_THE PROBLEM_.
Take each line of the entries below that contains "Africa" and copy it.

_Version comparison data_.
------------------------------------------------
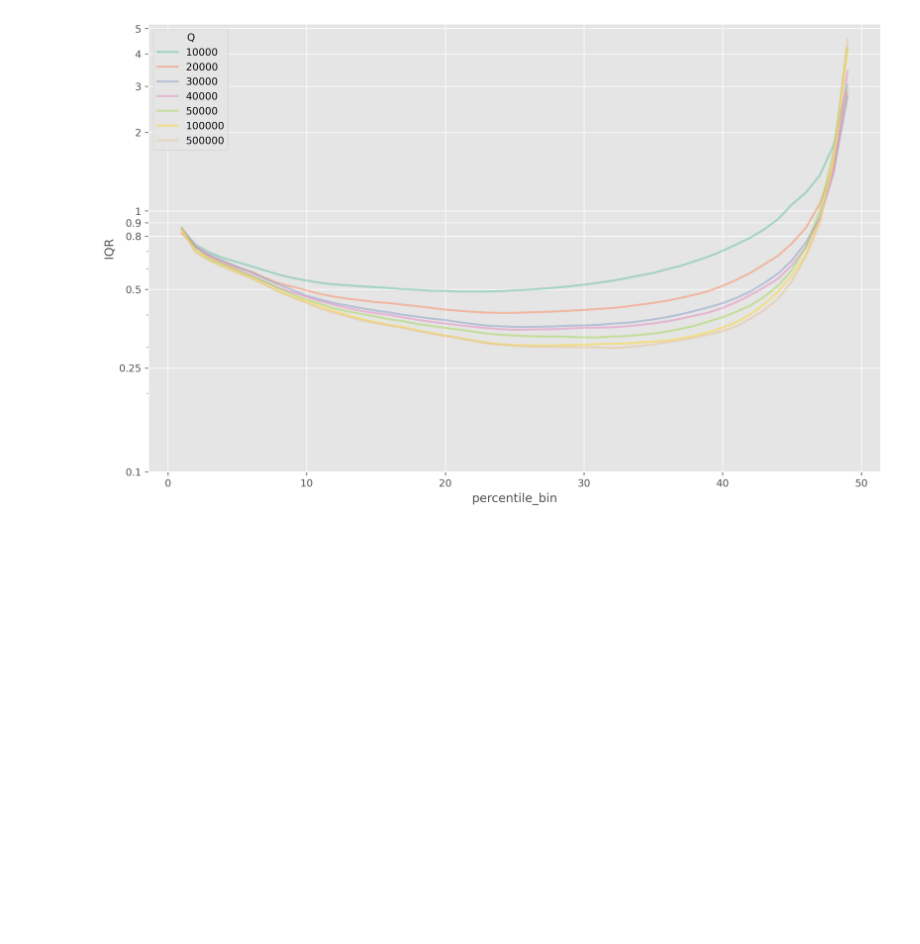
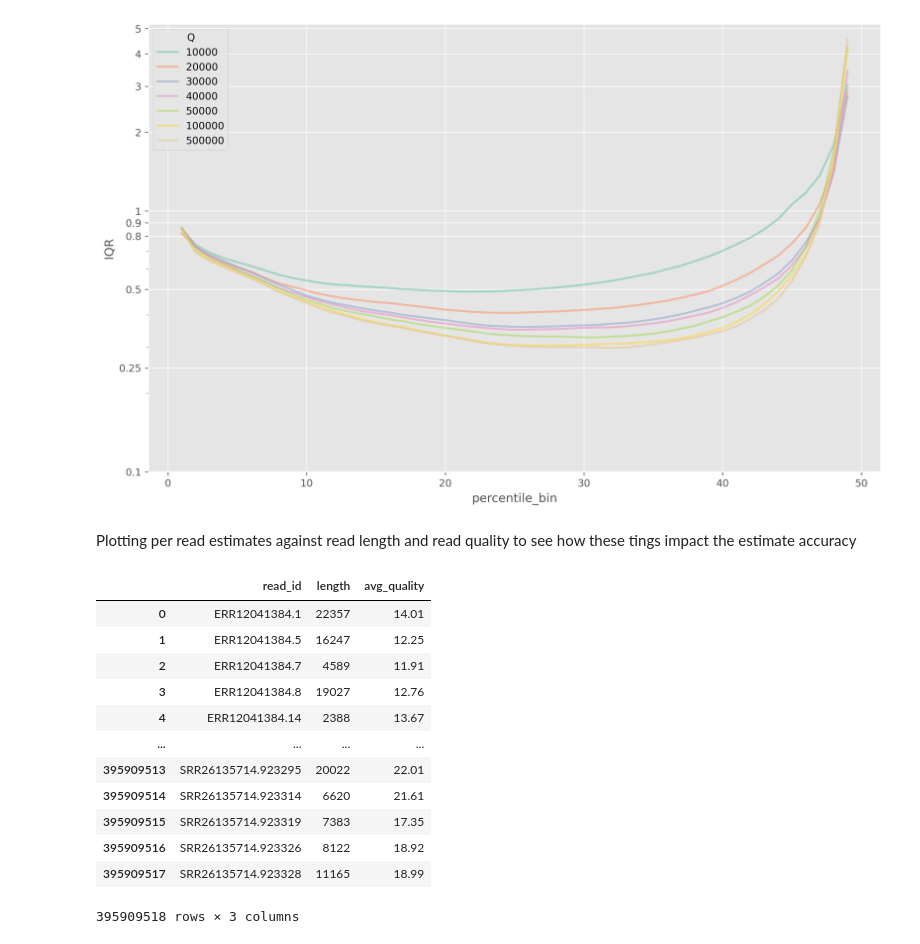
Before and after one commit to mbhall88/lrge, a Jupyter notebook: paper/notebooks/per_read_estimates.ipynb, the cells around one changed output. Saved outputs shown, nothing was run; the diff lists cells and outputs as text; code cells hidden in the pictures; blank space fills up the shorter version.

```diff
--- a/paper/notebooks/per_read_estimates.ipynb
+++ b/paper/notebooks/per_read_estimates.ipynb
@@ -453,3 +455,28 @@ ax.set_yticklabels(yticks)
  Text(0, 4.0, '4'),
  Text(0, 5.0, '5')]
 [figure]
+# %% [markdown]
+Plotting per read estimates against read length and read quality to see how these tings impact the estimate accuracy
+# %%
+read_info = pd.read_csv("info.tsv.zst", sep="\t", low_memory=False)
+# %%
+# rename column #id to read_id
+read_info = read_info.rename(columns={"#id": "read_id", "avg.qual": "avg_quality"})
+# %%
+read_info = read_info.rename(columns={"avg.qual": "avg_quality"})
+# %%
+read_info
+# %% [output]
+|  | read_id | length | avg_quality |
+| 0 | ERR12041384.1 | 22357 | 14.01 |
+| 1 | ERR12041384.5 | 16247 | 12.25 |
+| 2 | ERR12041384.7 | 4589 | 11.91 |
+| 3 | ERR12041384.8 | 19027 | 12.76 |
+| 4 | ERR12041384.14 | 2388 | 13.67 |
+| ... | ... | ... | ... |
+| 395909513 | SRR26135714.923295 | 20022 | 22.01 |
+| 395909514 | SRR26135714.923314 | 6620 | 21.61 |
+| 395909515 | SRR26135714.923319 | 7383 | 17.35 |
+| 395909516 | SRR26135714.923326 | 8122 | 18.92 |
+| 395909517 | SRR26135714.923328 | 11165 | 18.99 |
+395909518 rows × 3 columns
```
Also changed, not shown: parts of 10 cells of this notebook, 1 other file.
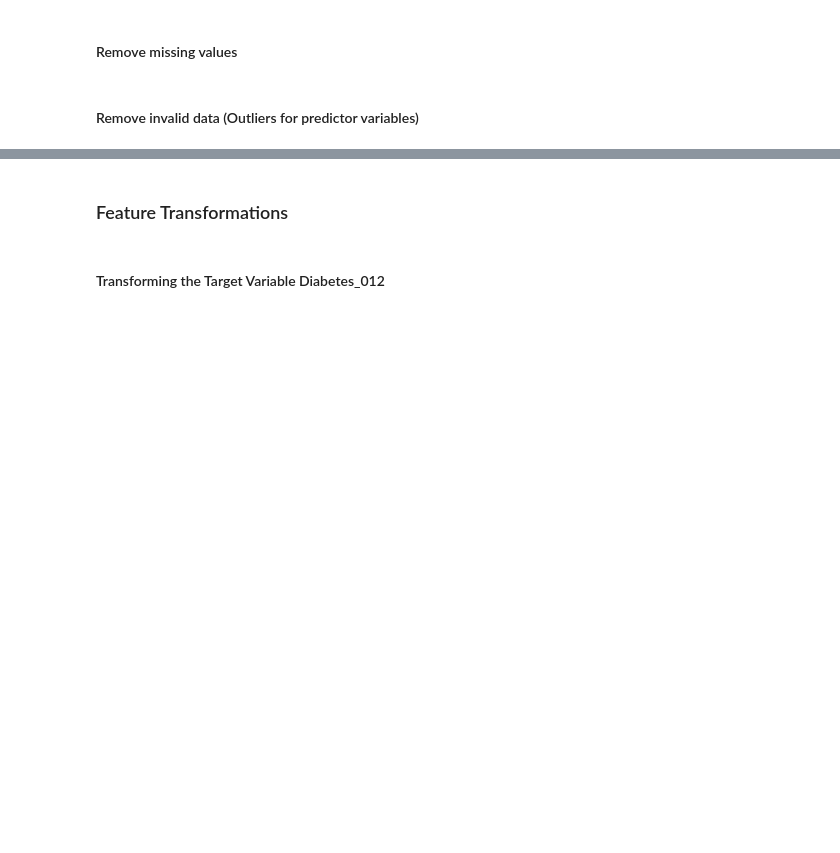
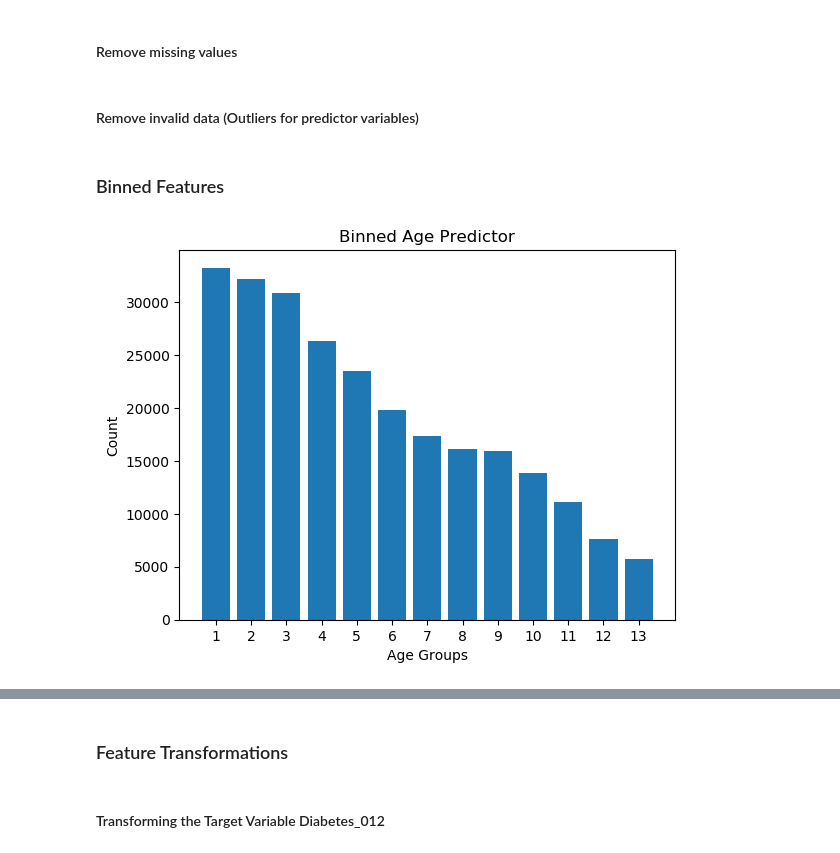
Before and after one commit to ChrisGarciaDS/Predict-Diabetes-Cloud, a Jupyter notebook: analysisNotebook.ipynb, the cells around one changed output, grey strips where cells are left out. Saved outputs shown, nothing was run; the diff lists cells and outputs as text; code cells hidden in the pictures; blank space fills up the shorter version.

```diff
--- a/analysisNotebook.ipynb
+++ b/analysisNotebook.ipynb
@@ -594,3 +669,13 @@ remove_outliers = """SELECT * FROM remove_missing_values
                            Age < 1 OR Age > 13 OR
                            Education < 1 OR Education > 6 OR
                            Income < 1 OR Income > 8"""
+# %% [markdown]
+### Binned Features
+# %%
+plt.bar(['1', '2', '3', '4', '5', '6', '7', '8', '9', '10', '11', '12', '13'], diabetes_indicators_df['age'].value_counts())
+plt.title('Binned Age Predictor')
+plt.xlabel('Age Groups')
+plt.ylabel('Count')
+plt.show()
+# %% [output]
+[figure, added]
```
Also changed, not shown: parts of 22 cells of this notebook.
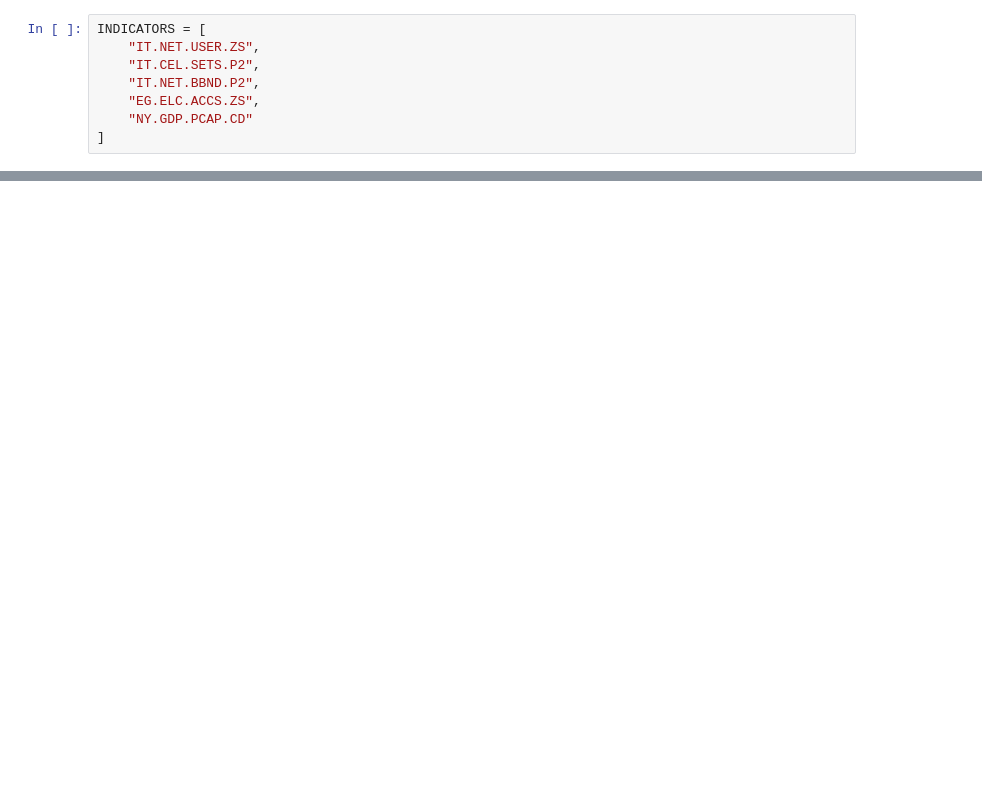
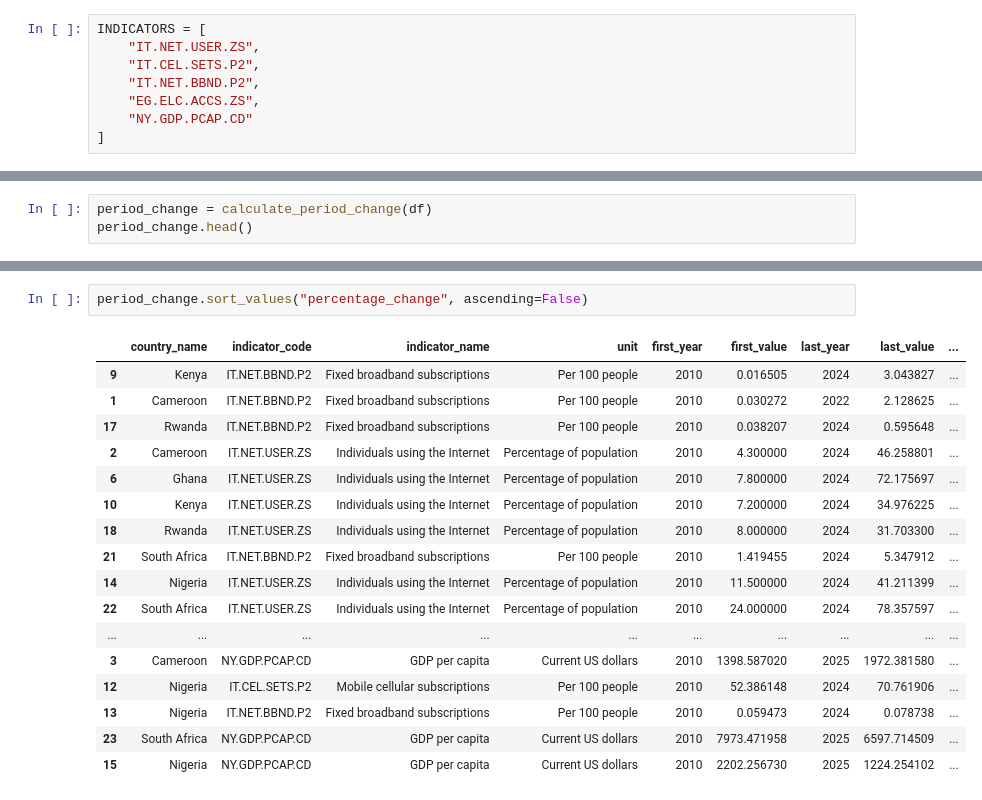
Before and after one commit to nevilleajim/digital_transformation_monitoring_system, a Jupyter notebook: notebooks/03_data_analysis.ipynb, the cells around one changed output, grey strips where cells are left out. Drawn from its saved outputs; the diff is of its cells as text; blank space fills up the shorter version.

```diff
--- a/notebooks/03_data_analysis.ipynb
+++ b/notebooks/03_data_analysis.ipynb
@@ -36,0 +281,3 @@ df.head()
+# %%
+period_change = calculate_period_change(df)
+period_change.head()
@@ -36,0 +291,20 @@ df.head()
+# %%
+period_change.sort_values("percentage_change", ascending=False)
+# %% [output]
+|  | country_name | indicator_code | indicator_name | unit | first_year | first_value | last_year | last_value | ... |
+| 9 | Kenya | IT.NET.BBND.P2 | Fixed broadband subscriptions | Per 100 people | 2010 | 0.016505 | 2024 | 3.043827 | ... |
+| 1 | Cameroon | IT.NET.BBND.P2 | Fixed broadband subscriptions | Per 100 people | 2010 | 0.030272 | 2022 | 2.128625 | ... |
+| 17 | Rwanda | IT.NET.BBND.P2 | Fixed broadband subscriptions | Per 100 people | 2010 | 0.038207 | 2024 | 0.595648 | ... |
+| 2 | Cameroon | IT.NET.USER.ZS | Individuals using the Internet | Percentage of population | 2010 | 4.300000 | 2024 | 46.258801 | ... |
+| 6 | Ghana | IT.NET.USER.ZS | Individuals using the Internet | Percentage of population | 2010 | 7.800000 | 2024 | 72.175697 | ... |
+| 10 | Kenya | IT.NET.USER.ZS | Individuals using the Internet | Percentage of population | 2010 | 7.200000 | 2024 | 34.976225 | ... |
+| 18 | Rwanda | IT.NET.USER.ZS | Individuals using the Internet | Percentage of population | 2010 | 8.000000 | 2024 | 31.703300 | ... |
+| 21 | South Africa | IT.NET.BBND.P2 | Fixed broadband subscriptions | Per 100 people | 2010 | 1.419455 | 2024 | 5.347912 | ... |
+| 14 | Nigeria | IT.NET.USER.ZS | Individuals using the Internet | Percentage of population | 2010 | 11.500000 | 2024 | 41.211399 | ... |
+| 22 | South Africa | IT.NET.USER.ZS | Individuals using the Internet | Percentage of population | 2010 | 24.000000 | 2024 | 78.357597 | ... |
+| ... | ... | ... | ... | ... | ... | ... | ... | ... | ... |
+| 3 | Cameroon | NY.GDP.PCAP.CD | GDP per capita | Current US dollars | 2010 | 1398.587020 | 2025 | 1972.381580 | ... |
+| 12 | Nigeria | IT.CEL.SETS.P2 | Mobile cellular subscriptions | Per 100 people | 2010 | 52.386148 | 2024 | 70.761906 | ... |
+| 13 | Nigeria | IT.NET.BBND.P2 | Fixed broadband subscriptions | Per 100 people | 2010 | 0.059473 | 2024 | 0.078738 | ... |
+| 23 | South Africa | NY.GDP.PCAP.CD | GDP per capita | Current US dollars | 2010 | 7973.471958 | 2025 | 6597.714509 | ... |
+| 15 | Nigeria | NY.GDP.PCAP.CD | GDP per capita | Current US dollars | 2010 | 2202.256730 | 2025 | 1224.254102 | ... |
```
Also changed, not shown: parts of 26 cells of this notebook, 2 other files.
------------------------------------------------
_EXERCISE RESULT_.
+| 21 | South Africa | IT.NET.BBND.P2 | Fixed broadband subscriptions | Per 100 people | 2010 | 1.419455 | 2024 | 5.347912 | ... |
+| 22 | South Africa | IT.NET.USER.ZS | Individuals using the Internet | Percentage of population | 2010 | 24.000000 | 2024 | 78.357597 | ... |
+| 23 | South Africa | NY.GDP.PCAP.CD | GDP per capita | Current US dollars | 2010 | 7973.471958 | 2025 | 6597.714509 | ... |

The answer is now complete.